Scenes at Asda stores on Black Friday can only be described as utter carnage. With their sale items being in-store only, people line up at the doors waiting for the sales to begin at 8 am. Fights have even been known to break out, and stampedes form at the entrances, this years Black Friday has been no different.

No doubt helped along by their American owners Walmart (another major Black Friday promoter), Asda has pushed hard with their sale this year and have even made it a two day event. With Offline advertising and on-line promotion, the Asda Black Friday sale is difficult to avoid.

Asda now build up to the event in an almost apocalyptic way, promising 'EARTH SHATTERING PRICES' and counting down to the sale/end of the world with a daunting clock in the corner of their Black Friday landing page. The page structure on their newly created landing page is also designed to increase sales. Initially we land on a large bold banner displaying the Asda Black Friday sale logo. Then scrolling down, we come to the sale items on offer for the now two day event. After that, we come to a map telling you where your closest Asda store is, before landing on the positive reinforcements of the twitter feeds, all the while with that doomsday clock following your every scroll. It's intended to be simple and easy to navigate, whilst also building anticipation and encouraging the consumer to go to the store on the Friday and spend their life’s savings on five televisions, losing an arm in the process.

The Twitter feed displays tweets mentioning #asdablackfriday. This is a great way to promote social mentions and create a community surrounding their Black Friday sale. The tweets are all positive, no doubt due to the large amount of vetting and selection of the tweets that appear, but nonetheless, it does serve a purpose of both advertising the products on sale and also removes the need for Asda to bombard us with their deals; they can leave some of that task to the general public.

Other retailers that have become involved heavily with Black Friday this year include Currys, Game and John Lewis, with John Lewis forecasting record sales by the end of the day. Social media has exploded for many retailers, with new banners, promotional images, tweets, Facebook posts, Pintrest boards, you name it, being created and shared with the world. It's clear to see that retailers have really upped their game with their social activity regarding the sales this year, with more stores getting involved than ever before. are reporting that this year, social mentions of 'Black Friday' far outweighed mentions of 'Thanksgiving', which demonstrates how much of an event this day has become and also the lengths that retailers have gone to in order to ensure that people are talking about their products.
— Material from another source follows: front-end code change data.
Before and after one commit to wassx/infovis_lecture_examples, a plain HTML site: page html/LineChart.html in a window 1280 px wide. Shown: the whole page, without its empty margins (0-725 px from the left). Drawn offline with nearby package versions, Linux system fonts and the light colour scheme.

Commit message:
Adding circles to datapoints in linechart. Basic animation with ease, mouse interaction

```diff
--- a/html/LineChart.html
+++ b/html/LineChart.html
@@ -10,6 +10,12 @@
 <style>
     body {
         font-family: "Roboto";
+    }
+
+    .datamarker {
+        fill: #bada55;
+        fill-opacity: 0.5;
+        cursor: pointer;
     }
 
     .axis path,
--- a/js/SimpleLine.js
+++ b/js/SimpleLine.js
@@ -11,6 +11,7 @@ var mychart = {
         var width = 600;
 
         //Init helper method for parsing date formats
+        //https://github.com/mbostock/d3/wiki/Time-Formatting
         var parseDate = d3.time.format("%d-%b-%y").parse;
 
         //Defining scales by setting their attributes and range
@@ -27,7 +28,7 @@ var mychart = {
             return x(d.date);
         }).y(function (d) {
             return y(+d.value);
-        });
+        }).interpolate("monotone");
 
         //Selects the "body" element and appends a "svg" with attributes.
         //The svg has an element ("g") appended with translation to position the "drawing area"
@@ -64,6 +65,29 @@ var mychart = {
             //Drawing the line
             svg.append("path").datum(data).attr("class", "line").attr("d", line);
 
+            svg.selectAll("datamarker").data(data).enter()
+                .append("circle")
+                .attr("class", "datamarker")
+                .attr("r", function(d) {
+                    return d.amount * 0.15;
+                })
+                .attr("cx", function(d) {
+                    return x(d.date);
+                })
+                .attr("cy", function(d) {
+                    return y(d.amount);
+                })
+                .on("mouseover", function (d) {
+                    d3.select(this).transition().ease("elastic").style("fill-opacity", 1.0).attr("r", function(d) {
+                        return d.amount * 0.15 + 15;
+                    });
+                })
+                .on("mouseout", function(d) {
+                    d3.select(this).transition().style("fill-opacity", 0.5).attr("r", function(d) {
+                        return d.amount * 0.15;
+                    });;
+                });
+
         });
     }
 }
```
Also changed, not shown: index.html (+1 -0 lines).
With all of this hype surrounding Black Friday, is it time that everyone gives in and succumbs to the pressures and starts lowering their prices for this day? The evidence suggests yes. As well as many retailers claiming that Black Friday is their biggest day for sales of the year, here at Creode we have been running some Black Friday campaigns for our clients and the results are proving phenomenal. Profits have tripled and even quadrupled in some cases due to increased social activities based around the special offers, email marketing campaigns and homepage updates. Have you had any success with your Black Friday campaigns? Tell us in the comments below, we would love to hear from you!